Here on our campus, Guilford students have the opportunity to participate in the Guilford Undergraduate Symposium (GUS), Integrated Research Lab in the chemistry department, and collaborate with each other within the Hege Academic Commons. Through these programs, students receive hands-on experience with equipment and training skills that prepare them for future endeavors—whether it be a job, internship, or postgraduate degree. In addition, as Bartels explained, the Hege Academic Commons offers students academic and career-planning options through the Guided Discovery, in addition to supporting innovation and creativity through open collaborative spaces. 

At Guilford College, professors focus on providing students with access to equipment and lab infrastructure at an early level, developing and teaching vital research skills. “In the Chemistry Department, we have a variety of spectrometers… we have a GC mass spectrometer, fluorescence spectrometry… and liquid chromatography,” explained Guilford College Professor of Chemistry Rob Whitnell. 

Whitnell, who conducts research in chemical education, prepares his students for the professional world by teaching them how to operate equipment and understand the basic principles of research at an early stage of their college experience.
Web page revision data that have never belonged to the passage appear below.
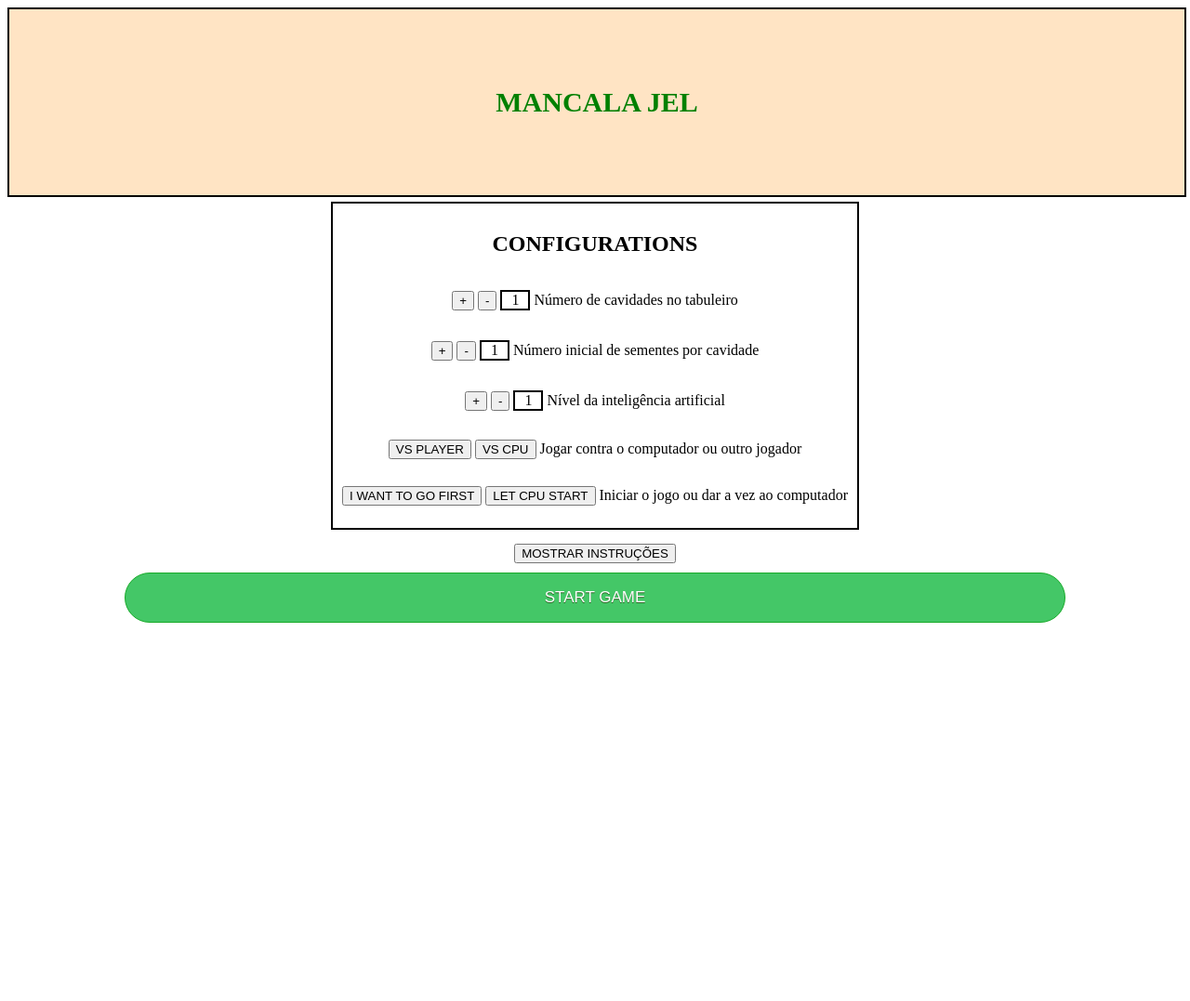
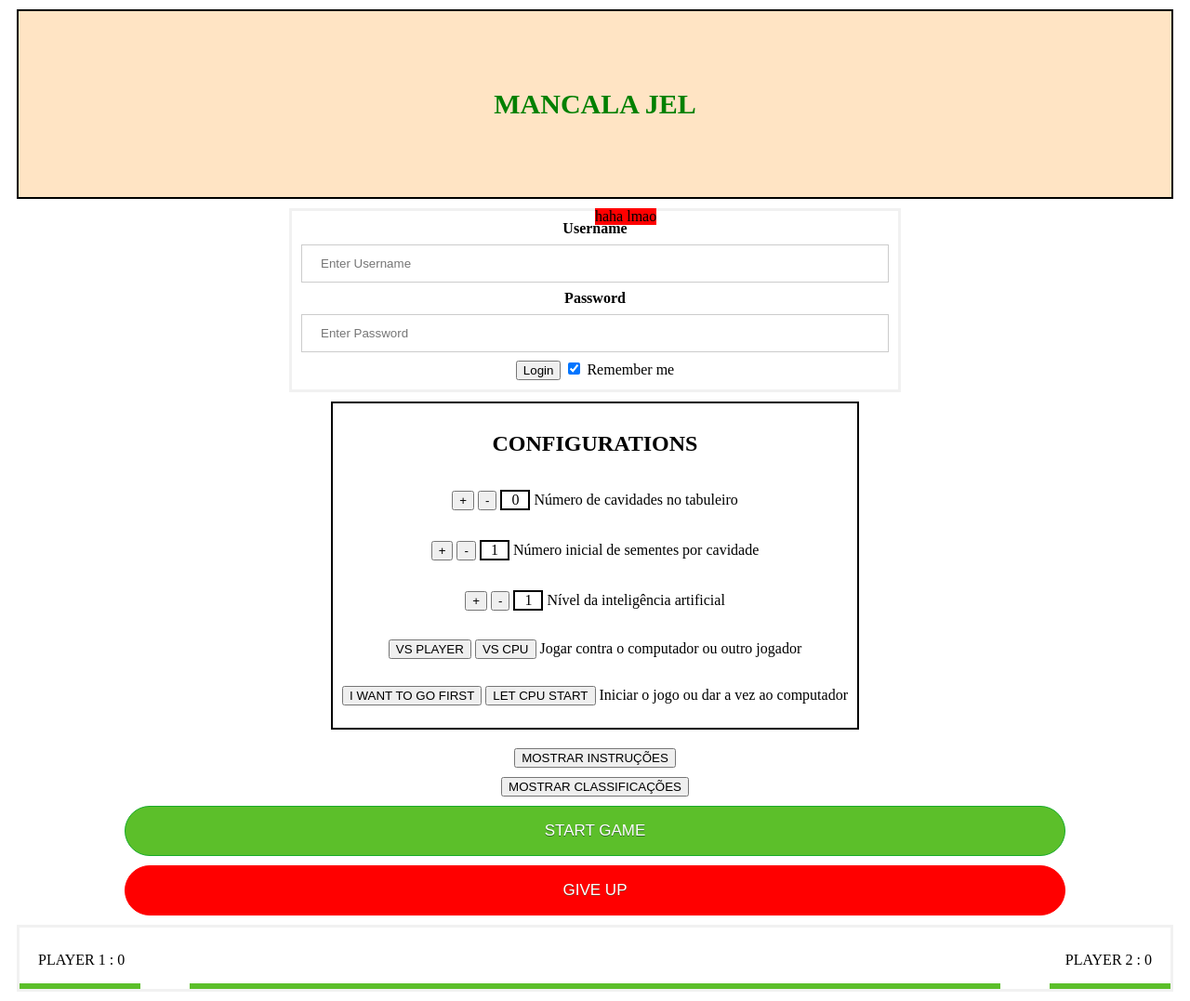
Before and after one commit to Poodlers/LTW-MANCALA, a plain HTML site: page index.html in a window 1280 px wide. Shown: the whole page at 93% size. Before the commit the page ends 800 px from the top, so only its background shows below. Drawn offline with Linux system fonts and the light colour scheme.

Commit message:
antes de o jel fazer babeira

```diff
--- a/index.html
+++ b/index.html
@@ -8,13 +8,44 @@
     <section id="logo">
       <h1 id="page_title">MANCALA JEL</h1>
     </section>
+
+    <div class="instructions_parent">
+      <div class="instructions">haha lmao</div>
+    </div>
+
     <div class="container">
+      <form method="post">
+        <div class="user_container">
+          <label for="uname"><b>Username</b></label>
+          <input
+            type="text"
+            placeholder="Enter Username"
+            name="uname"
+            required
+          />
+
+          <label for="psw"><b>Password</b></label>
+          <input
+            type="password"
+            placeholder="Enter Password"
+            name="psw"
+            required
+          />
+
+          <button type="submit">Login</button>
+          <label>
+            <input type="checkbox" checked="checked" name="remember" /> Remember
+            me
+          </label>
+        </div>
+      </form>
+
       <div class="configuration">
         <h2>CONFIGURATIONS</h2>
         <div class="options">
           <button id="add_button1">+</button>
           <button id="sub_button1">-</button>
-          <p class="option_number" id="option_number1">1</p>
+          <p class="option_number" id="option_number1">0</p>
           <p class="option_description">Número de cavidades no tabuleiro</p>
         </div>
 
@@ -51,9 +82,34 @@
         </div>
       </div>
       <br />
-      <button id="mostrar_instructions_button">MOSTRAR INSTRUÇÕES</button>
+      <button id="mostrar_instructions_button" class="commands_button">
+        MOSTRAR INSTRUÇÕES
+      </button>
       <br />
-      <button id="start_game_button">START GAME</button>
+      <button id="mostrar_classifications_button" class="commands_button">
+        MOSTRAR CLASSIFICAÇÕES
+      </button>
+      <br />
+      <a href="#tabuleiro">
+        <button id="start_game_button" class="game_button">START GAME</button>
+      </a>
+      <br />
+      <button id="give_up_game_button" class="game_button">GIVE UP</button>
+
+      <div id="board">
+        <div id="board_state">
+          <p>PLAYER 1 : <span id="player_1_seeds">0</span></p>
+          <p>PLAYER 2 : <span id="player_2_seeds">0</span></p>
+        </div>
+        <div id="tabuleiro">
+          <div id="player1_seed_box" class="seed_box"></div>
+          <div id="game_cavities">
+            <div id="row1"></div>
+            <div id="row2"></div>
+          </div>
+          <div id="player2_seed_box" class="seed_box"></div>
+        </div>
+      </div>
     </div>
     <script src="script.js"></script>
   </body>
--- a/script.js
+++ b/script.js
@@ -1,14 +1,46 @@
+
+let num_of_cavities = 0;
 let sub_button = document.getElementById("sub_button1");
-document.getElementById("add_button1").addEventListener("click", function(){
-    document.getElementById("option_number1").innerHTML++;
+let add_button = document.getElementById("add_button1");
+add_button.addEventListener("click", function(){
+    num_of_cavities = Math.min(20,num_of_cavities+ 1);
+    document.getElementById("option_number1").innerHTML = num_of_cavities;
     sub_button.disabled = false;
+    if(num_of_cavities == 20){
+        add_button.disabled = true;
+    }
 })
 
-document.getElementById("sub_button1").addEventListener("click", function(){
+sub_button.addEventListener("click", function(){
 
-    document.getElementById("option_number1").innerHTML = Math.max(document.getElementById("option_number1").innerHTML- 1, 0);
-
-    if(document.getElementById("option_number1").innerHTML == "0"){
+    num_of_cavities = Math.max(document.getElementById("option_number1").innerHTML- 1, 0);
+    document.getElementById("option_number1").innerHTML = num_of_cavities;
+    if(num_of_cavities == 0){
         sub_button.disabled = true;
     }
+    add_button.disabled = false;
 })
+
+document.getElementById("start_game_button").addEventListener("click", function(){
+    //inject into #tabuleiro the number of cavities specified
+    let first_row = document.getElementById("row1");
+    first_row.innerHTML ="";
+    let second_row = document.getElementById("row2");
+    second_row.innerHTML ="";
+    var frag = document.createDocumentFragment();
+    var frag2 = document.createDocumentFragment();
+    for(var i = 0; i < num_of_cavities/2; i++){
+        let newCavity = document.createElement("div");
+        newCavity.setAttribute("class","cavity");
+        newCavity.setAttribute("id","cavity"+ i);
+        frag.appendChild(newCavity);
+    }
+    first_row.appendChild(frag);
+    for(var i = num_of_cavities/2; i < num_of_cavities; i++){
+        let newCavity = document.createElement("div");
+        newCavity.setAttribute("class","cavity");
+        newCavity.setAttribute("id","cavity"+ i);
+        frag2.appendChild(newCavity);
+    }
+    second_row.appendChild(frag2);
+})
--- a/style.css
+++ b/style.css
@@ -1,13 +1,25 @@
 #logo {
   border-style: solid;
   border-width: 2px;
-  margin: auto;
-  width: 100%;
+  margin: 10px;
   height: 200px;
   display: flex;
   justify-content: center;
   align-items: center;
   background-color: bisque;
+}
+
+.instructions_parent {
+  text-align: center;
+  width: 100%;
+}
+
+.instructions {
+  position: absolute;
+  background-color: red;
+  display: inline-block;
+  justify-content: center;
+  align-items: center;
 }
 
 .container {
@@ -28,8 +40,8 @@
   margin: auto;
   display: inline-block;
   align-items: center;
-  margin-top: 5px;
-  margin-bottom: 5px;
+  margin-top: 10px;
+  margin-bottom: 10px;
   padding: 10px;
 }
 
@@ -45,7 +57,7 @@
   border-width: 2px;
 }
 
-#start_game_button {
+.game_button {
   background-color: #44c767;
   margin-top: 10px;
   width: 80%;
@@ -61,14 +73,102 @@
   text-shadow: 0px 1px 0px #2f6627;
 }
 
-#start_game_button:hover {
+#start_game_button {
   background-color: #5cbf2a;
 }
-#start_game_button:active {
+
+#start_game_button:hover {
+  background-color: #2f6627;
+}
+
+#give_up_game_button {
+  background-color: red;
+  border: 1px solid red;
+  text-shadow: 0px 1px 0px #8c2d19;
+}
+#give_up_game_button:hover {
+  background-color: #8c2d19;
+}
+.game_button:active {
   position: relative;
   top: 1px;
 }
 
-#mostrar_instructions_button {
+.commands_button {
   margin-top: 10px;
 }
+
+form {
+  border: 3px solid #f1f1f1;
+  width: 50%;
+  margin: auto;
+  padding: 10px;
+}
+
+input[type="text"],
+input[type="password"] {
+  width: 100%;
+  padding: 12px 20px;
+  margin: 8px 0;
+  display: inline-block;
+  border: 1px solid #ccc;
+  box-sizing: border-box;
+}
+
+#board {
+  border: 3px solid #f1f1f1;
+  margin: 10px;
+}
+
+#board_state {
+  display: flex;
+  flex-direction: row;
+  justify-content: space-between;
+  padding-right: 20px;
+  padding-left: 20px;
+  margin-top: 10px;
+}
+
+#tabuleiro {
+  display: flex;
+  flex-direction: row;
+  justify-content: space-between;
+}
+
+.seed_box {
+  border: 3px solid #5cbf2a;
+  width: 10%;
+}
+
+#game_cavities {
+  display: flex;
+  flex-wrap: wrap;
+  flex-direction: row;
+  justify-content: center;
+  align-items: center;
+  align-content: space-between;
+  width: 70%;
+  border: 3px solid #5cbf2a;
+}
+
+.cavity {
+  border-radius: 50%;
+  border-width: 3px;
+  border-color: #18ab29;
+  background-color: aqua;
+  aspect-ratio: 1/1;
+  object-fit: cover;
+
+  display: flex;
+  flex-direction: column;
+  flex-basis: 100%;
+  flex: 1;
+}
+
+#row1,
+#row2 {
+  display: flex;
+  flex-direction: row;
+  flex-wrap: wrap;
+  width: 100%;
+}
```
He asserts that the ability to have a close interaction with students builds their confidence and, “opens new avenues in the future.”

Investing in our next generation is not only limited to materialistic infrastructure, but also encompasses a personal connection. David Hildreth, Guilford College Lincoln Financial Professor of Education Studies, highlights the importance of mentorship and a personal connection within the classroom. 

Hildreth, who focuses on scientific pedagogy, asserts that nurturing curiosity from a young age is vital to garner interest in using new technologies and making new discoveries and innovations. “Unless you have (individuals) who care about (science), who are inquisitive, who question and wonder, it is hard to engage students,” Hildreth said. 

Additionally, other colleges including Alamance Community College (ACC) and Guilford Technical Community College (GTCC) have invested millions of dollars into new center infrastructure. In May 2021, ACC announced the construction of a $17.6 million Biotechnology Center of Excellence facility. Similarly, in 2019, GTCC invested $35.54 million in the Center of Advanced Manufacturing and contributed $1 billion to the Guilford County economy in 2017-18.

The Martin Complex and Academic Commons signify adaptability to the needs of a new generation: equipped with emerging technologies and collaborative spaces. Infrastructure funding has been and should continue to be supported by the community through approvals of voting bills, and monetary donations. Ultimately, investing in state-of-the-art facilities and community engagement will help develop future leaders, investigators and innovators.